== WHAT NEEDS TO BE DONE ==
Find every line in the material below with the string "false" and state how many there are, with no other text.

-- -- --

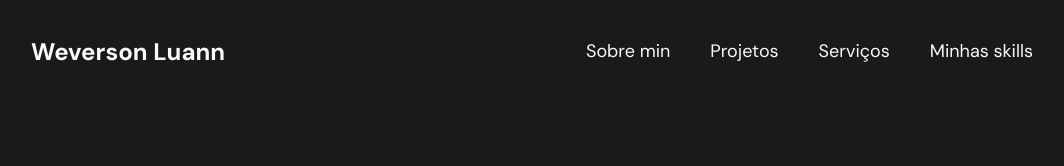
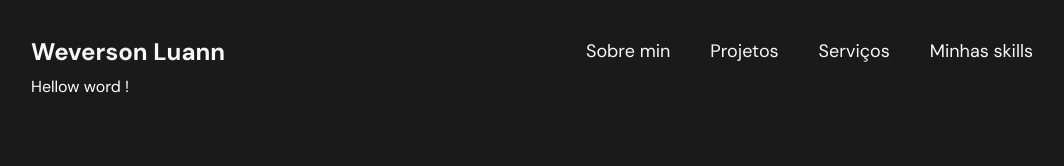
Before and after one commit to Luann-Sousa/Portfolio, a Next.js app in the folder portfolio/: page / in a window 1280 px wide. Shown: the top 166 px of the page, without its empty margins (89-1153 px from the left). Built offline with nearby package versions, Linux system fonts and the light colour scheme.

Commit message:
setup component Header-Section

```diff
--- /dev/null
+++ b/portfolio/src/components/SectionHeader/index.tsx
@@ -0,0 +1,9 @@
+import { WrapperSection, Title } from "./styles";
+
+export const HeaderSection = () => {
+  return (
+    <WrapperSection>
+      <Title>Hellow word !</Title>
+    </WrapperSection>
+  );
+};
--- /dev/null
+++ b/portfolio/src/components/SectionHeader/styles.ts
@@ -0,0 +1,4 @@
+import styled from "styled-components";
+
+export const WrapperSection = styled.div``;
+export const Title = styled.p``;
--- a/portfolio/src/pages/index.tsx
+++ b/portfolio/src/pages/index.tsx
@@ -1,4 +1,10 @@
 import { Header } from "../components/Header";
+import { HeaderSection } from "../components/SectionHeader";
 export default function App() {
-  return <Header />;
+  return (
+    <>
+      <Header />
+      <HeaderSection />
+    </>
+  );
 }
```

-- -- --

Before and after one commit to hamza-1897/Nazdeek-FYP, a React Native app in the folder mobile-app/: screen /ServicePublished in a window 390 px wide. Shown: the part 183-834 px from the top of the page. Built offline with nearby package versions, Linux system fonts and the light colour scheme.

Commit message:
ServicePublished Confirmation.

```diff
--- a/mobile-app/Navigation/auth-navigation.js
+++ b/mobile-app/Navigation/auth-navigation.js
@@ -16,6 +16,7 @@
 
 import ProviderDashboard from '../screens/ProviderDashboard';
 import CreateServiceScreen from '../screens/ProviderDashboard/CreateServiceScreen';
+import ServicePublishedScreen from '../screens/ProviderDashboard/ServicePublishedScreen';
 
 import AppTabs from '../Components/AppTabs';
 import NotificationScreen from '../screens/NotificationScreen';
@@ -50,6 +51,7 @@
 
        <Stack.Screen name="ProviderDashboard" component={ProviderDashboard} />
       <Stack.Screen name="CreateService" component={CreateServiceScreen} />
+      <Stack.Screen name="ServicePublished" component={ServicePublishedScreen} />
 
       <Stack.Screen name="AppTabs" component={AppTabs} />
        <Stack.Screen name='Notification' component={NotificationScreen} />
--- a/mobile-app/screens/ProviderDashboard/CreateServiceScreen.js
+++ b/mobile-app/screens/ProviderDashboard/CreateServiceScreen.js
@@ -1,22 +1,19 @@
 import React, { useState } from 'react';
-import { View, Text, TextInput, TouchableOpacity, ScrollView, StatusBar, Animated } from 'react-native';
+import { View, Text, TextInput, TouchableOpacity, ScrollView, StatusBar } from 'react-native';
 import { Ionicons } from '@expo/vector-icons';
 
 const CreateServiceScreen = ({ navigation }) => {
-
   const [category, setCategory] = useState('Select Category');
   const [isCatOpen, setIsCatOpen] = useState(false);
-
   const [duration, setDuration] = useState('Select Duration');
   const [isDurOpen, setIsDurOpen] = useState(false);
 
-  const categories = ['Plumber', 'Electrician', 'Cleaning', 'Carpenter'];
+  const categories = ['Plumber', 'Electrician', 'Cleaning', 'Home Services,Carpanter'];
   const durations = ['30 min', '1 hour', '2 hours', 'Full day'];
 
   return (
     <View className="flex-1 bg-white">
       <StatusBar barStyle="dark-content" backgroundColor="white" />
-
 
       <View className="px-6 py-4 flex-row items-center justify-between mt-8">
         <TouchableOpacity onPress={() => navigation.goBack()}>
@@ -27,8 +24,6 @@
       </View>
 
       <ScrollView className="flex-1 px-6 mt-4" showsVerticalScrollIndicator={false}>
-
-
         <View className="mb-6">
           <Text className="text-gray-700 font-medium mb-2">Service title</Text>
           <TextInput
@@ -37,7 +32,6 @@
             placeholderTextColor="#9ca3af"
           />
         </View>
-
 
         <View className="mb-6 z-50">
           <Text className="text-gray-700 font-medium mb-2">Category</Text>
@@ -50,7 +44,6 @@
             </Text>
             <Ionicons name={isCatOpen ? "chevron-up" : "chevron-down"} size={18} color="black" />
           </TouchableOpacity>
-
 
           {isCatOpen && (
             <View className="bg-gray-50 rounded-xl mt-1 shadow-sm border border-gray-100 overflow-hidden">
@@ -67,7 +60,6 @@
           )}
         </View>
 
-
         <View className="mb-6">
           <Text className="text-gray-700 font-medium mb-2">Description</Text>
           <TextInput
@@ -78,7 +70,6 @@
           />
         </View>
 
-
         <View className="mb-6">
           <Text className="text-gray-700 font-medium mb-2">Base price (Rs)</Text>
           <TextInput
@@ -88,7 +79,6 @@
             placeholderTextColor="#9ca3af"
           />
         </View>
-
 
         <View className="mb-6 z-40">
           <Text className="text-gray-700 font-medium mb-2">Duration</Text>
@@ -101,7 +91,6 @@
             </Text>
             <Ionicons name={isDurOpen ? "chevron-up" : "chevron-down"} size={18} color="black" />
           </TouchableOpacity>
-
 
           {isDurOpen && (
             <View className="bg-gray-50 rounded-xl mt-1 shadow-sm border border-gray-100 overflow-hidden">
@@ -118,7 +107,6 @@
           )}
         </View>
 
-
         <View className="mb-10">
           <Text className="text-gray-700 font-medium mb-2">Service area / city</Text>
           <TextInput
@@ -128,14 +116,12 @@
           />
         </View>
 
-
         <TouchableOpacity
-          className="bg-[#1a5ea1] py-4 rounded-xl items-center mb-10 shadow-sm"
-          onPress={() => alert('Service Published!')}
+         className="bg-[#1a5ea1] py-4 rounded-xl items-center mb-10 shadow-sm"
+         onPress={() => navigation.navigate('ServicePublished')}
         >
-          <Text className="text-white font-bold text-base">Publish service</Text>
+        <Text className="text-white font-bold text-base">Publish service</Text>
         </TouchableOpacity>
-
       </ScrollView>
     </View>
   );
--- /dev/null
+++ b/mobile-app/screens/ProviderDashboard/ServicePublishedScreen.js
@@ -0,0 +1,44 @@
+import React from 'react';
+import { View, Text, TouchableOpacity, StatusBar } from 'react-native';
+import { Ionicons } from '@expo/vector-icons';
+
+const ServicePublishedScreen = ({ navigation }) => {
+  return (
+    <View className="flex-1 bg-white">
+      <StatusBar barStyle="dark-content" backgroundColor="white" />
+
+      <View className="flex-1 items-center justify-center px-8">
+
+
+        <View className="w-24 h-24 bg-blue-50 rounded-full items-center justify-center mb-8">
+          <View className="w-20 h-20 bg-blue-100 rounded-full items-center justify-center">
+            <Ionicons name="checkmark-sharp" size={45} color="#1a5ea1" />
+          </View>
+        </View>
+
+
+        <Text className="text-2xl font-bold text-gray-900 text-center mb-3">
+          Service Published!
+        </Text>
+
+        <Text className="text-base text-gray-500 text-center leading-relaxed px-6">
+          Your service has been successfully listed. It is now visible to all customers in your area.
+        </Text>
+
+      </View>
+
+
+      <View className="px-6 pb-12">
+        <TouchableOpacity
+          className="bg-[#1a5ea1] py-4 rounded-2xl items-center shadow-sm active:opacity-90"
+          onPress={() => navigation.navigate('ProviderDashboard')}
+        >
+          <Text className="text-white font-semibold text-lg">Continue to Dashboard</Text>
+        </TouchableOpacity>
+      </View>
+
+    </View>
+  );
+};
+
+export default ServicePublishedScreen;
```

-- -- --

== REPLY ==
3